SBVS115D August 2008 – January 2015 TPS782
The TPS782 family of low-dropout regulators (LDOs) is designed specifically for battery-powered applications where ultralow quiescent current is a critical parameter. The TPS782 family is compatible with the TI MSP430 and other similar products. The enable pin (EN) is compatible with standard CMOS logic. This LDO family is stable with any output capacitor greater than 1.0 µF.
The TPS782 is internally current-limited to protect the regulator during fault conditions. During current limit, the output sources a fixed amount of current that is largely independent of output voltage. For reliable operation, the device should not be operated in a current limit state for extended periods of time.
The PMOS pass element in the TPS782 series has a built-in body diode that conducts current when the voltage at OUT exceeds the voltage at IN. This current is not limited, so if extended reverse voltage operation is anticipated, external limiting to 5% of rated output current may be appropriate.
In the TPS782 series, the active pulldown discharges VOUT when the device is off. However, the input voltage must be greater than 2.2 V for the active pulldown to work.
The enable pin (EN) is active high and is compatible with standard and low-voltage CMOS levels. When shutdown capability is not required, EN should be connected to the IN pin, as shown in Figure 22. The TPS782 series, with internal active output pulldown circuitry, discharges the output to within 5% VOUT with a time (t) shown in Equation 1:
RL= output load resistance
COUT = output capacitance
Table 1 provides a quick comparison between the normal, dropout, and disabled modes of operation.
|Normal||VIN > VOUT(nom) + VDO||VEN > VEN(HI)||IOUT < ILIM||TJ < TSD|
|Dropout||VIN < VOUT(nom) + VDO||VEN > VEN(HI)||IOUT < ILIM||TJ < TSD|
|Disabled||—||VEN < VEN(LO)||—||TJ > TSD|
The device regulates to the nominal output voltage under the following conditions:
If the input voltage is lower than the nominal output voltage plus the specified dropout voltage, but all other conditions are met for normal operation, the device operates in dropout mode.
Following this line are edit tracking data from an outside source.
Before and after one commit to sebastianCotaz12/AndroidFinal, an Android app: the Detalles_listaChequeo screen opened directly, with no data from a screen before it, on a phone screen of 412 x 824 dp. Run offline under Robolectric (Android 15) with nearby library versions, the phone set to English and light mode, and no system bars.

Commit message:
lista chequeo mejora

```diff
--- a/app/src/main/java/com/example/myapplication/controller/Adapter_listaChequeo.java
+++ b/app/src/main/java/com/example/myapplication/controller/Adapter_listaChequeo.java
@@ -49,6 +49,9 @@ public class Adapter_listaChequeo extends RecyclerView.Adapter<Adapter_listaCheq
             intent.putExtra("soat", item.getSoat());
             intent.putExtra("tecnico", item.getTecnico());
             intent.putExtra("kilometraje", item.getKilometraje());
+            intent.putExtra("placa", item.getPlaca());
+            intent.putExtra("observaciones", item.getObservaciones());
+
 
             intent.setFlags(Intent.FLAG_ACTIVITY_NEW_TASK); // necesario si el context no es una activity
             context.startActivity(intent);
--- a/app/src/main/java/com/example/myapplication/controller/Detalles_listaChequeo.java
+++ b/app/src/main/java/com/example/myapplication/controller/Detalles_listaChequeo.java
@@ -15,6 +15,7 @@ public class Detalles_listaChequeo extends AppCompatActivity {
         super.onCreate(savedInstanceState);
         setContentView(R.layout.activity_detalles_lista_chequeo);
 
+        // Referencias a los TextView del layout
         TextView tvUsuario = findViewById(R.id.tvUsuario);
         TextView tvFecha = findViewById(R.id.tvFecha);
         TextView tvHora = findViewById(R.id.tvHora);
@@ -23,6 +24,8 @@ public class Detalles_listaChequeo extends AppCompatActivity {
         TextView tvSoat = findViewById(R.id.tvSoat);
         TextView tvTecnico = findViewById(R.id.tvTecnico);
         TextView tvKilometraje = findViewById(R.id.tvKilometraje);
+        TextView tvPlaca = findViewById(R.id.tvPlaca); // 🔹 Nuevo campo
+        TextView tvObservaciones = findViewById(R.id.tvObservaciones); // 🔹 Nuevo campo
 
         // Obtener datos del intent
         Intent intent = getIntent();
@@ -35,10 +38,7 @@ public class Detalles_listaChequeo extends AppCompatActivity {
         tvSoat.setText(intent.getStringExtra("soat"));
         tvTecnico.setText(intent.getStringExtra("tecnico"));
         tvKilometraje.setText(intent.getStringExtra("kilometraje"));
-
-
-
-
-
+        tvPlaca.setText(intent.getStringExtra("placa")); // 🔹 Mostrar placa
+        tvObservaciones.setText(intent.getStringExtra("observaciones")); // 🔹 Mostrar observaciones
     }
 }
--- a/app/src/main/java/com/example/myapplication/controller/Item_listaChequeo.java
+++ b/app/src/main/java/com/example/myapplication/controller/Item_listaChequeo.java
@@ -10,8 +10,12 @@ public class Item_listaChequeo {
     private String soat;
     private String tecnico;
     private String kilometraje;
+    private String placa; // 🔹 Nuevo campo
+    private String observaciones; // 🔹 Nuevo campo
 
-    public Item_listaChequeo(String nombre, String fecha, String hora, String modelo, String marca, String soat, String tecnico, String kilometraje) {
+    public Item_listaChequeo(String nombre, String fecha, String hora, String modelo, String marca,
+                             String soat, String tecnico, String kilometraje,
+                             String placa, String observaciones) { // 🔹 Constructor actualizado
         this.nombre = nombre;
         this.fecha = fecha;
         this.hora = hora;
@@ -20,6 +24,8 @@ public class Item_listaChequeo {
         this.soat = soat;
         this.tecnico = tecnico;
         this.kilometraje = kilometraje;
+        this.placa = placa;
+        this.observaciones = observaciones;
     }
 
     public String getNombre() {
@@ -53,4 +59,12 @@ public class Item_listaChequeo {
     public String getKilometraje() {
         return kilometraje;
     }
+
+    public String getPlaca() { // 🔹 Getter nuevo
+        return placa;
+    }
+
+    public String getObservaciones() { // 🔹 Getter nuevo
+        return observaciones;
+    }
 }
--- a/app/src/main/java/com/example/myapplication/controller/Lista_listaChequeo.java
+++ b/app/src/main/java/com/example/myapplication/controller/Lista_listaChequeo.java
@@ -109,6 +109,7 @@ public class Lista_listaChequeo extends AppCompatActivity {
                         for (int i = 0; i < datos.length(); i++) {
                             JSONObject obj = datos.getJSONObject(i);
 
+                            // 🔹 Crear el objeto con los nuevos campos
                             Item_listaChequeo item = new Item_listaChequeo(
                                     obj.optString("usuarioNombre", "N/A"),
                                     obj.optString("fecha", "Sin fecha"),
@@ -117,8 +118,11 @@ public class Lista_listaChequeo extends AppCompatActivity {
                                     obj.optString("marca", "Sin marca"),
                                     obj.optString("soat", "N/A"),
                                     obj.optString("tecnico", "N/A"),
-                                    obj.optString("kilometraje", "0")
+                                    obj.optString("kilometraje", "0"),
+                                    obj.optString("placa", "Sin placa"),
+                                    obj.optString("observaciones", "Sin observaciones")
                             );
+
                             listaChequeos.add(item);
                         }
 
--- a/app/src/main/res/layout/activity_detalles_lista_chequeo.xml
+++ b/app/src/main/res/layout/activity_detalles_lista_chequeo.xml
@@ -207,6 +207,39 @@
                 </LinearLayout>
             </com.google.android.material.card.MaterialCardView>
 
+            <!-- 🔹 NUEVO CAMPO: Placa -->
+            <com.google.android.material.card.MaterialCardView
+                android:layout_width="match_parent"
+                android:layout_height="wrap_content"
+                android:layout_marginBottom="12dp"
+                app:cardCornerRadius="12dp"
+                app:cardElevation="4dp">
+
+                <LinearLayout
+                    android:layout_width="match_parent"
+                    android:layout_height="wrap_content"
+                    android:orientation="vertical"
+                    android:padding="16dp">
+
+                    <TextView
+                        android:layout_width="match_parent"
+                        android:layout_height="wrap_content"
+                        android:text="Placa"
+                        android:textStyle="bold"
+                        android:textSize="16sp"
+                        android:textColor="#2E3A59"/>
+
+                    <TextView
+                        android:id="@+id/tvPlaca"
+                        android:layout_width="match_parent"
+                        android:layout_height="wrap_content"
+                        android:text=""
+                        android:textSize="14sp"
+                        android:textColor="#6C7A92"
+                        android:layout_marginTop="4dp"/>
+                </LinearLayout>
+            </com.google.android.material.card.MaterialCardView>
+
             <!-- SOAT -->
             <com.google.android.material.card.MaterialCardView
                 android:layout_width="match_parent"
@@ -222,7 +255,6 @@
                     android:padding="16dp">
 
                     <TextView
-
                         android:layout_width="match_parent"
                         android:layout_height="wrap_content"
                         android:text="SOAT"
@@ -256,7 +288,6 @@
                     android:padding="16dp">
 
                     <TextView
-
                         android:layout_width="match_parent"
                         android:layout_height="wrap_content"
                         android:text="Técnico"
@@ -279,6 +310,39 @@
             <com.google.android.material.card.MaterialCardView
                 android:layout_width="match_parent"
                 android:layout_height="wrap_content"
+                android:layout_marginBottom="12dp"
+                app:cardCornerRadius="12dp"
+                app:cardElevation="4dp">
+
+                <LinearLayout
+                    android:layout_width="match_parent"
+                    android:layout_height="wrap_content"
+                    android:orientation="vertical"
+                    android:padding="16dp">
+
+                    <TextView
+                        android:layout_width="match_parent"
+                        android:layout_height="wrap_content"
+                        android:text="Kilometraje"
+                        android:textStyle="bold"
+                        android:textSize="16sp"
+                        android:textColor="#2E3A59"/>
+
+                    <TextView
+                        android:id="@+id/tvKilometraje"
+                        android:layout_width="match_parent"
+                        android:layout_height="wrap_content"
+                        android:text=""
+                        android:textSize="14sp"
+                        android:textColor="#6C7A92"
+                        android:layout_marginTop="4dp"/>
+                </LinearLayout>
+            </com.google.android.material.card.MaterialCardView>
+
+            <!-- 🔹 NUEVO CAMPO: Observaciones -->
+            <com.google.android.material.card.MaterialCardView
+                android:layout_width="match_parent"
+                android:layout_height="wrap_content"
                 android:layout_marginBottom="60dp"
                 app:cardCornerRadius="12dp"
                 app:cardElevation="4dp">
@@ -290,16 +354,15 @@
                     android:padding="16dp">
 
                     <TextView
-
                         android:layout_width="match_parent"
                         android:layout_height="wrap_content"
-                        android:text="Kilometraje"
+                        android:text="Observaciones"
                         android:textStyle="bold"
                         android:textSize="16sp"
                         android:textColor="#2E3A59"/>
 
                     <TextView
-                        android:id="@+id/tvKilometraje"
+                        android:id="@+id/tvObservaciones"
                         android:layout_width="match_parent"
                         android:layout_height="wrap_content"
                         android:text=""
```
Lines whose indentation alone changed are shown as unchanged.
In this mode, the output voltage tracks the input voltage. During this mode, the transient performance of the device becomes significantly degraded because the pass device is in a triode state and no longer controls the current through the LDO. Line or load transients in dropout can result in large output-voltage deviations.
The device is disabled under the following conditions: